The problem for Fairfax is that it should have implemented this measure earlier but either ignored it or was loath to confront its journalists with this strategy.
Coincidentally, perhaps, it did not come until the organisation appointed a former journalist as its chief executive.
Whatever the case, internal subs’ desks for individual papers have become a luxury which print media simply cannot afford in the struggle for survival in the savage jungle of competing electronic news delivery platforms.
When I worked in editorial production on The Times in London in the late 1960s and early 70s, we employed “readers” who checked every line for accuracy before it went into the paper.
This age-old practice continued there and in Australia until the advent of editorial computerisation.
Many of these readers may have felt that their departure would leave the door open for editorial sloppiness (and in some cases it might have) but the industry had to move on.
It has been argued that quality journalism will suffer without the close internal relationship between writers and sub-editors who share a common understanding of the nature of their newspapers.
This suggests a lack of professionalism, or at least indifference, by the outsourced subs.
But what is the basis for this?
After all, Pagemasters, which was set up by some highly qualified sub-editorial journalists made redundant in a major rationalisation in the Herald & Weekly Times more than 20 years ago, has become very successful around the world and is jointly owned by Fairfax and News Limited through AAP.
It is hard to believe Fairfax or News would allow the quality of their products to slide just to save money.
But the introduction of this outsourcing, as with the scrapping of the Readers’ Room, removes yet another comfort zone.
It wasn’t long ago that most suburban newspapers around the country had their own pre-press facilities and their own presses, even though most were owned by the major newspaper groups.
Rationalisations and upgrading implemented by News Limited after it acquired the Herald & Weekly
Times in the late 1980s not only saved many of the smaller papers from going under financially but helped them introduce efficiencies, which made them far more competitive.
There was some concern by local management that reader loyalty would disappear if a paper was printed outside its traditional circulation area.
This, of course, was nonsense.
What was much more important for these free papers was to have them delivered on time and with plenty of informative and attractive content.
Meanwhile, the decision by the major metro daily organisations to put a payment system between their print and online products is another inevitable development in the industry’s battle for survival.
But it may turn out to be the highest-stakes gamble of all with the risk that it could backfire on the traditional print versions of the news.
On the one hand, readers may resent having to pay for something online which they are now accessing for free.
On the other hand, how many readers are likely to opt for the hardcopy of a newspaper rather than pay an online fee, particularly if they were not doing so in the first place?
All of this could well shift the rationalisation spotlight on to the mega-millions of dollars which the print media (newspapers and magazines) have invested in presses around the country.

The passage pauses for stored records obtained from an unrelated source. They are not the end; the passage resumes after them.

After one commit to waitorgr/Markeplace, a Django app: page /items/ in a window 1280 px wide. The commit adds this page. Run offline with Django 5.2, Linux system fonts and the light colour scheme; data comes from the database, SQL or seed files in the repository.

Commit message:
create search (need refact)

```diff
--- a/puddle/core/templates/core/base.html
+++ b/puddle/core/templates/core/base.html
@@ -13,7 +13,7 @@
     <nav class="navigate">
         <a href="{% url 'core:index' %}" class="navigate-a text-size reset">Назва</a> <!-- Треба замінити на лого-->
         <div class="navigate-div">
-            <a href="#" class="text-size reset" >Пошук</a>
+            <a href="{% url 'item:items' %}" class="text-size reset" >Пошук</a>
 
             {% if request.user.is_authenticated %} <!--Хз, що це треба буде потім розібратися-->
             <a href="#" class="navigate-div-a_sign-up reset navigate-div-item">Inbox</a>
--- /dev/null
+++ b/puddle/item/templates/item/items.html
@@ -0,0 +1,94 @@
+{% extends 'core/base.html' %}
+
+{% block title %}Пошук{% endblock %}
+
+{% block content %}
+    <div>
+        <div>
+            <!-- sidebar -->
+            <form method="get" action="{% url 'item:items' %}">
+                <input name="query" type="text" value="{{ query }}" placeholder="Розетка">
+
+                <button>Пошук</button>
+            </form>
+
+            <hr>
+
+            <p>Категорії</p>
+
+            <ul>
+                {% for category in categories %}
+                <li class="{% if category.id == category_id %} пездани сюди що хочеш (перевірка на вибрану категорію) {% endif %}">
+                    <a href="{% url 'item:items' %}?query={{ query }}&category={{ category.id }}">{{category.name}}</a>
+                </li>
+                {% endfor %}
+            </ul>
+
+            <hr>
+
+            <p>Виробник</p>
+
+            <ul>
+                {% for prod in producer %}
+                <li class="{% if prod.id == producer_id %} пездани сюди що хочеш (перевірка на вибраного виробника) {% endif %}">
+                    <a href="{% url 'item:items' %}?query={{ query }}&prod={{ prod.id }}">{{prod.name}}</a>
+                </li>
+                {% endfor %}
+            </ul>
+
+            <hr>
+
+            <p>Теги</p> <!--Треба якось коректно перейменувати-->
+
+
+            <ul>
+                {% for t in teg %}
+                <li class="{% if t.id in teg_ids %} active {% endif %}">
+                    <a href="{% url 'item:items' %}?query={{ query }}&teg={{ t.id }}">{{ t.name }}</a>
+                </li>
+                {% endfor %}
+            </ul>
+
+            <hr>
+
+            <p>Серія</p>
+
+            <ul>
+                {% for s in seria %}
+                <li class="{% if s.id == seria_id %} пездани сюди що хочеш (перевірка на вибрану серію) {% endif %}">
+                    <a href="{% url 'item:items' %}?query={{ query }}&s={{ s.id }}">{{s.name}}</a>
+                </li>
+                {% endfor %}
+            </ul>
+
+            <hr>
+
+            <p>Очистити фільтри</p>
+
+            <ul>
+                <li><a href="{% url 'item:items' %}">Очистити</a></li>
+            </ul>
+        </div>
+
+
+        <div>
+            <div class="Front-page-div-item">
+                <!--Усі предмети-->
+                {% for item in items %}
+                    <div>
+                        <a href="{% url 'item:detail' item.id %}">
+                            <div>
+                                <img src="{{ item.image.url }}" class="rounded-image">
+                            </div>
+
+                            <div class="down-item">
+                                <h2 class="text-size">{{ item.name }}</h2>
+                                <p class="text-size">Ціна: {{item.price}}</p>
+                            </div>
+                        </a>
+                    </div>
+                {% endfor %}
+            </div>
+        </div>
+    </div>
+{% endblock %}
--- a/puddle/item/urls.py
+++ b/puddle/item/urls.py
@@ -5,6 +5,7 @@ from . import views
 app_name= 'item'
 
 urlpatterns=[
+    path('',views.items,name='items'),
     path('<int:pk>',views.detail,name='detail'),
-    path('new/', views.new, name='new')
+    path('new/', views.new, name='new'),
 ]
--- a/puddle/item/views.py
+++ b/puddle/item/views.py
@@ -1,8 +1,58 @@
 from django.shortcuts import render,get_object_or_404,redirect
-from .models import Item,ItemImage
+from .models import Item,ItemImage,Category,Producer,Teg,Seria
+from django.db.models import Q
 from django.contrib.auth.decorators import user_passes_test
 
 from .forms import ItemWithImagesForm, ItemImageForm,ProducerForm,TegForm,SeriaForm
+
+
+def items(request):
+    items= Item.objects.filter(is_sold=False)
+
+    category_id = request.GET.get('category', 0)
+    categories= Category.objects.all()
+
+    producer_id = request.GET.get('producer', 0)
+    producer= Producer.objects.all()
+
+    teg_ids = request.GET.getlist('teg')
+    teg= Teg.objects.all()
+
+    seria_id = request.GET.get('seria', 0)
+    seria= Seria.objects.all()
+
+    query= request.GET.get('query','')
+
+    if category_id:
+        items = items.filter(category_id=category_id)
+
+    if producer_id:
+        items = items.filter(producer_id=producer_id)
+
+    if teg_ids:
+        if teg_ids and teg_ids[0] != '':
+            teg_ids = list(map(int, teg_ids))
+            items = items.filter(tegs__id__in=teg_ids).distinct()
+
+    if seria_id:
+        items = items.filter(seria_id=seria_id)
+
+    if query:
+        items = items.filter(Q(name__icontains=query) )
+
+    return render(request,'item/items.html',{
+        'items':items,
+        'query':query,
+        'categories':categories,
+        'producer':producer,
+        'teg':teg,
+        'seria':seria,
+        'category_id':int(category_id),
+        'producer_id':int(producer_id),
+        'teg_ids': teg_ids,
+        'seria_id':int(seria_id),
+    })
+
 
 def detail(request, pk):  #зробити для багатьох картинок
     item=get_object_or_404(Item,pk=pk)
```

As the newspaper industry looks for savings to offset the rising costs involved in slugging it out with its electronic competitors, it is hard to believe it can sustain, for example, the current number of editions which each metro paper brings out daily.

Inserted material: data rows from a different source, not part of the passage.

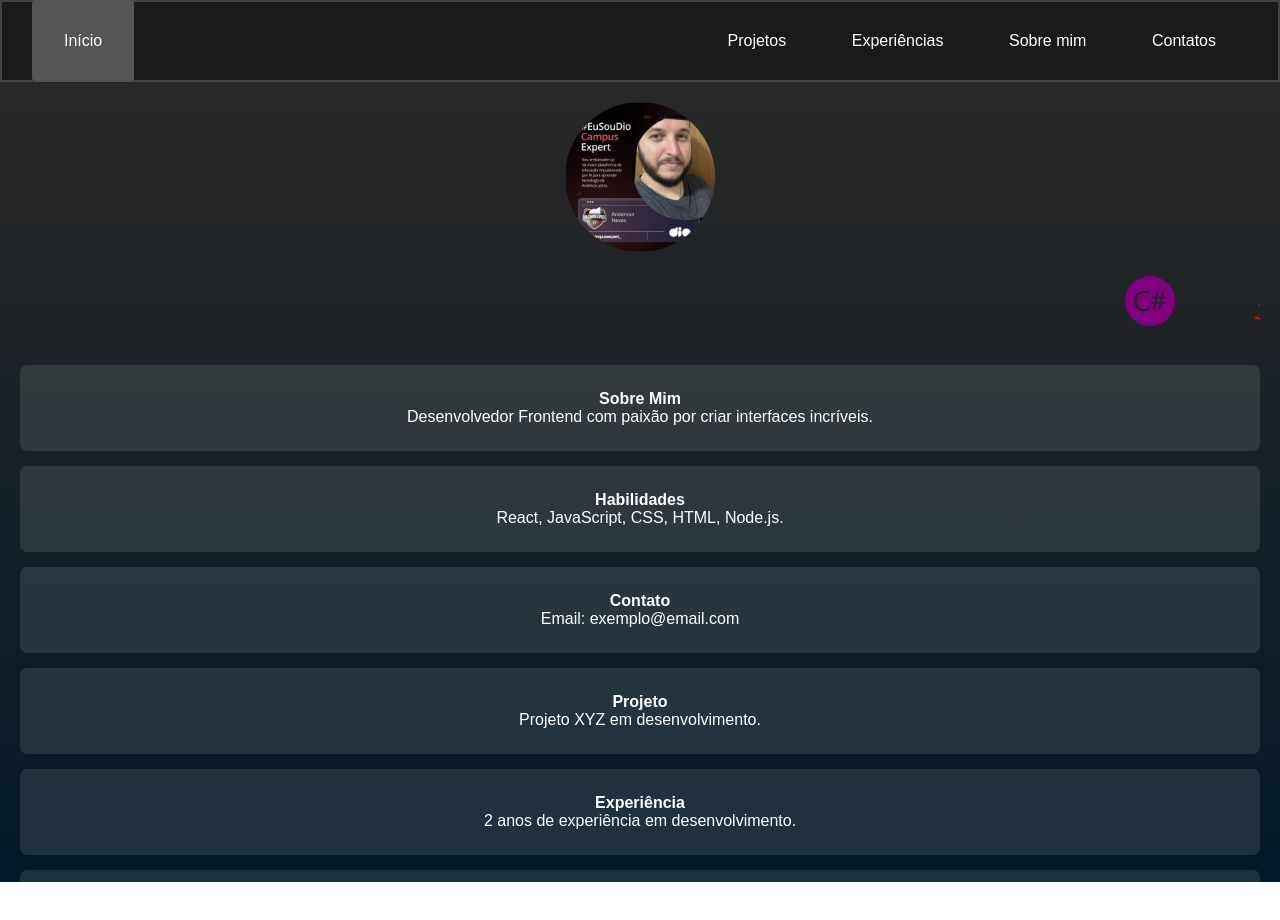
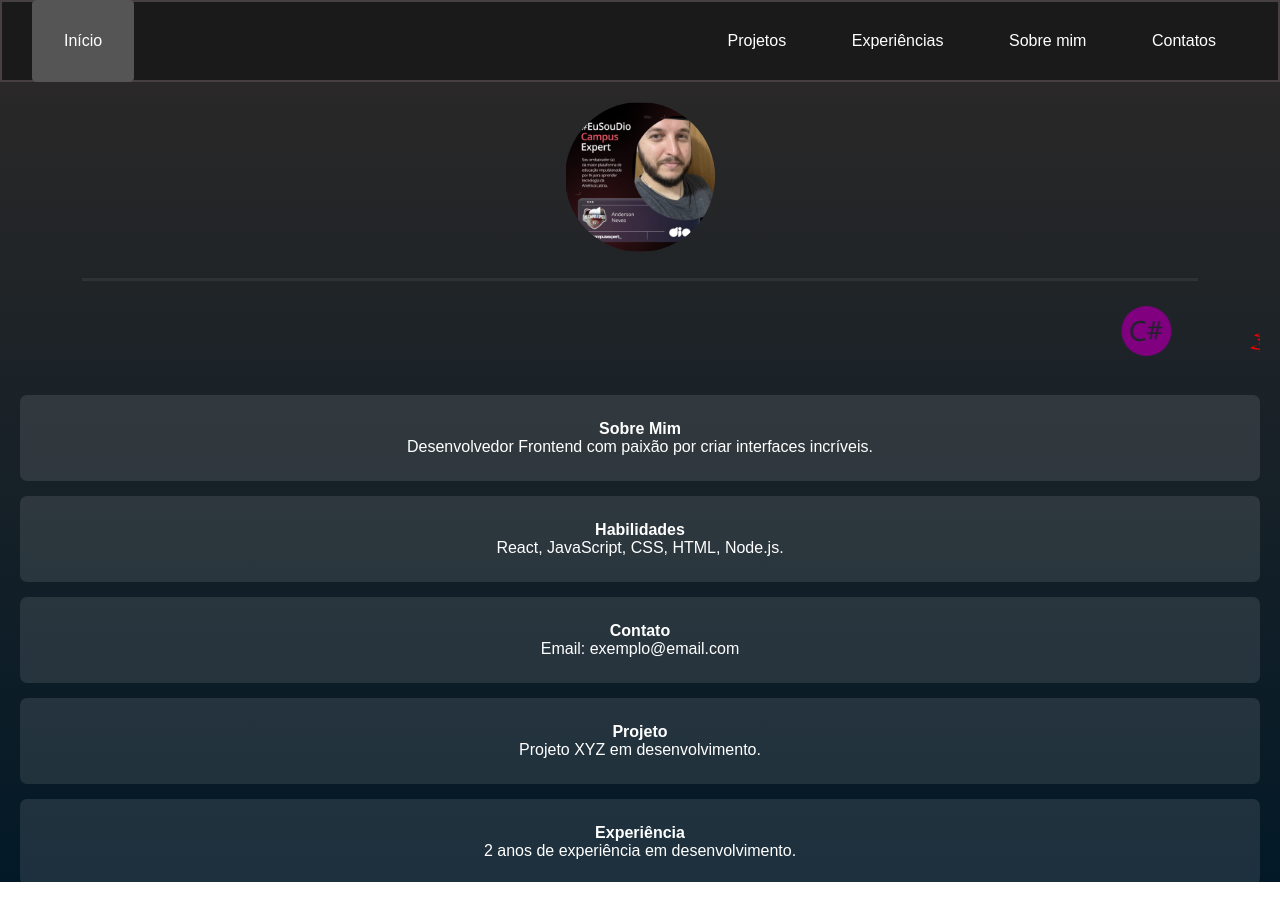
Before and after one commit to neves1697/Portfolio, a React (Create React App) app: page /telainicial in a window 1280 px wide. Shown: the top 920 px of the page. Built offline with nearby package versions, Linux system fonts and the light colour scheme.

Commit message:
Adicionando uma linha divisória entre a foto e as tecnologias passadas. Uma espécie de (DIVIDER)

```diff
--- a/src/Components/Slide/Slide.jsx
+++ b/src/Components/Slide/Slide.jsx
@@ -7,7 +7,6 @@ import { SiMysql, SiCsharp, SiPostman, SiOracle, SiExpo } from "react-icons/si";
 import { FaCss3, FaHtml5, FaReact } from "react-icons/fa";
 import { AiOutlinePython } from "react-icons/ai";
 import "../../Styles/Slide.css";
-
 
 const Slides = () => {
     const languages = [
@@ -37,7 +36,6 @@ const Slides = () => {
                 {/* Duplicando os ícones apenas para a animação */}
                 {languages.map((language, index) => (
                     <div key={index + languages.length} className="language-card">
-
                     </div>
                 ))}
             </div>
--- a/src/Pages/TelaInicial/TelaInicial.jsx
+++ b/src/Pages/TelaInicial/TelaInicial.jsx
@@ -1,7 +1,7 @@
 import React from "react";
 import "../../Styles/TelaInicial.css";
+import "../../Styles/Mobile/TelaInicial.css";
 import FotoPerfil from "../../Assets/foto_perfil.jpg";
-import "../../Styles/Mobile/TelaInicial.css";
 import Cards from "../../Components/Cards/Cards";
 import Slides from "../../Components/Slide/Slide";
 
@@ -9,8 +9,11 @@ const TelaInicial = () => {
     return (
         <>
             <div className="container">
-                <div className="container-fundo">
-                    <img src={FotoPerfil} alt="Foto de Perfil" title="Foto de Perfil" className="foto-perfil" />
+                <img src={FotoPerfil} alt="Foto de Perfil" title="Foto de Perfil" className="foto-perfil" />
+
+                <div className="container-divider">
+                    <div className="divider">
+                    </div>
                 </div>
                 <Slides />
                 <Cards />
--- a/src/Styles/TelaInicial.css
+++ b/src/Styles/TelaInicial.css
@@ -3,7 +3,7 @@
     color: white;
     padding: 20px;
     width: 100%;
-    height: 100%; /* Usa 100% da altura da viewport */
+    height: 100%;
     text-align: center;
 }
 
@@ -12,6 +12,18 @@
     height: 150px;
     border-radius: 50%;
     margin-bottom: 20px;
+}
+
+.container-divider {
+    display: flex;
+    justify-content: center;
+}
+
+.divider {
+    border-bottom: rgba(128, 128, 128, 0.144) solid;
+    height: 5px;
+    margin-bottom: 25px;
+    width: 90%;
 }
 
 /* Ajustes para telas entre 766px e 1285px */
```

And this will reinforce the rationale for a combining of the printing and distribution resources between publishers because of the enormous cost saving that this would deliver.

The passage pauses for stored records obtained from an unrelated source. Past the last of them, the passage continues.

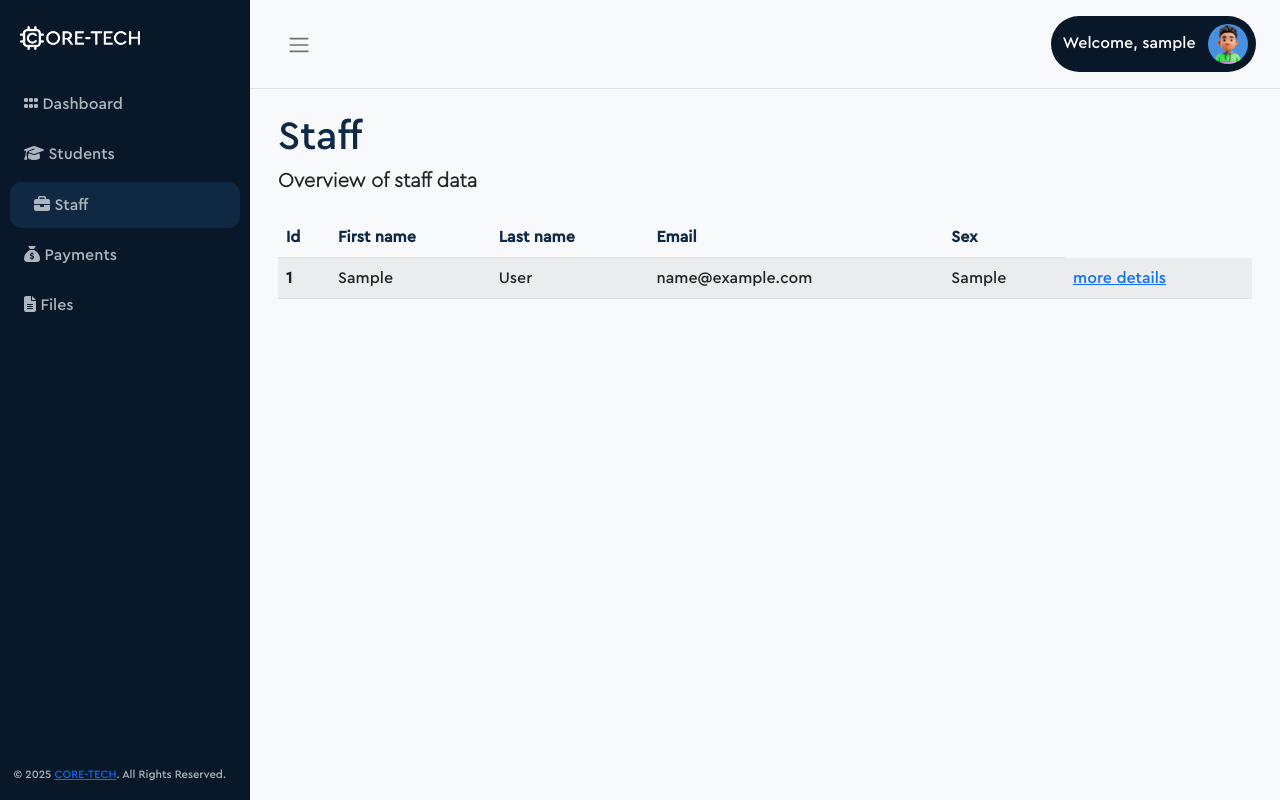
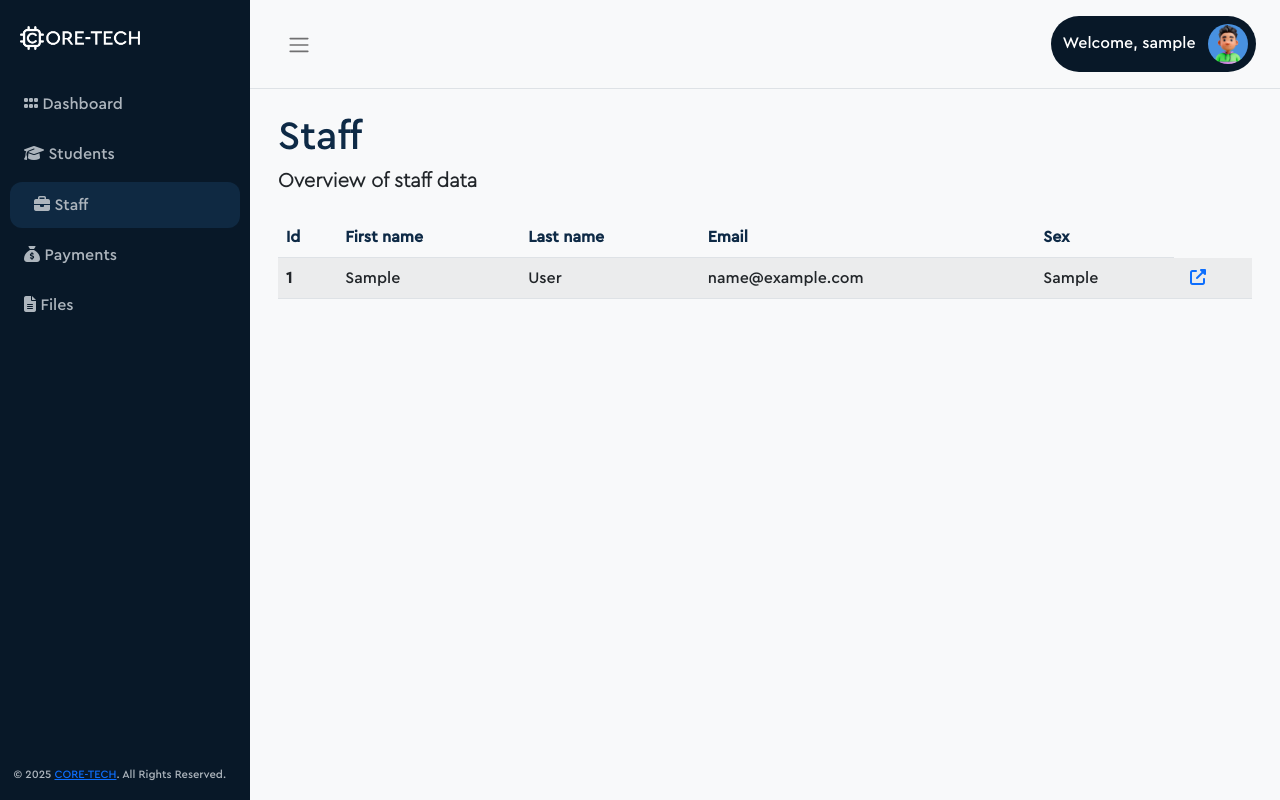
Before and after one commit to trustonyekwere/student_data, a PHP site: page /staff_dashboard.php in a window 1280 px wide. Run offline with PHP 8.4, Linux system fonts and the light colour scheme; the visitor is signed in with stand-in values (Sample User, id 1); tables that the repository leaves empty or names only in its code hold one stand-in row (values such as "Sample post"); some libraries are stand-ins or nearby versions.

Commit message:
improved overall responsivity

```diff
--- a/profile.php
+++ b/profile.php
@@ -112,7 +112,7 @@
             </div>
         </aside>
         <div class="main bg-light">
-                            <nav class="navbar navbar-expand border-bottom px-4">
+                <nav class="navbar navbar-expand border-bottom px-4">
                     <button class="btn d-lg-block d-none" id="sidebar-toggle" type="button">
                         <span class="navbar-toggler-icon"></span>
                     </button>
--- a/staff_dashboard.php
+++ b/staff_dashboard.php
@@ -127,7 +127,7 @@
             </div>
         </aside>
         <div class="main bg-light">
-                            <nav class="navbar navbar-expand border-bottom px-4">
+                <nav class="navbar navbar-expand border-bottom px-4">
                     <button class="btn d-lg-block d-none" id="sidebar-toggle" type="button">
                         <span class="navbar-toggler-icon"></span>
                     </button>
@@ -185,6 +185,7 @@
                         <h1 class="blue">Staff</h1>
                         <h5 class="mb-0 light" style="font-family: cera_light !important; font-weight: 600 !important;">Overview of staff data</h5>
                     </div>
+
                     <table class="table table-striped">
                         <thead>
                             <tr>
@@ -204,12 +205,13 @@
                                     <td><?php echo htmlspecialchars($row['last_name']); ?></td>
                                     <td><?php echo htmlspecialchars($row['email']); ?></td>
                                     <td><?php echo htmlspecialchars($row['sex']); ?></td>
-                                    <td><a href="student_details.php?id=<?php echo $row['id'] ?>">more details</a></td>
+                                    <td><a href="student_details.php?id=<?php echo $row['id'] ?>"><i class="fa-solid fa-up-right-from-square ps-2 fs-6"></i></a></td>
                                 </tr>
 
                             <?php } ?>
                         </tbody>
                     </table>
+                    <p class="text-muted fst-italic d-md-none d-sm-block">swipe to view full table</p>
                 </div>
             </main>
         </div>
--- a/student_dashboard.php
+++ b/student_dashboard.php
@@ -185,6 +185,8 @@
                         <h1 class="blue">Students</h1>
                         <h5 class="mb-0 light" style="font-family: cera_light !important; font-weight: 600 !important;">Overview of student data</h5>
                     </div>
+
+                    <div class="table-responsive-md">
                         <table class="table table-striped">
                             <thead>
                                 <tr>
@@ -210,6 +212,8 @@
                                 <?php } ?>
                             </tbody>
                         </table>
+                        <p class="text-muted fst-italic d-md-none d-sm-block">swipe to view full table</p>
+                    </div>
                 </div>
             </main>
         </div>
--- a/student_details.php
+++ b/student_details.php
@@ -162,7 +162,7 @@
             </div>
         </aside>
         <div class="main bg-light">
-                            <nav class="navbar navbar-expand border-bottom px-4">
+                <nav class="navbar navbar-expand border-bottom px-4">
                     <button class="btn d-lg-block d-none" id="sidebar-toggle" type="button">
                         <span class="navbar-toggler-icon"></span>
                     </button>
```
Lines whose indentation alone changed are shown as unchanged.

It is an option which has bobbed around just below the surface for years. But it now has a distinct look of inevitability about it.
Malcolm Colless is a former senior executive at News Ltd and writes a column for The Australian’s media section.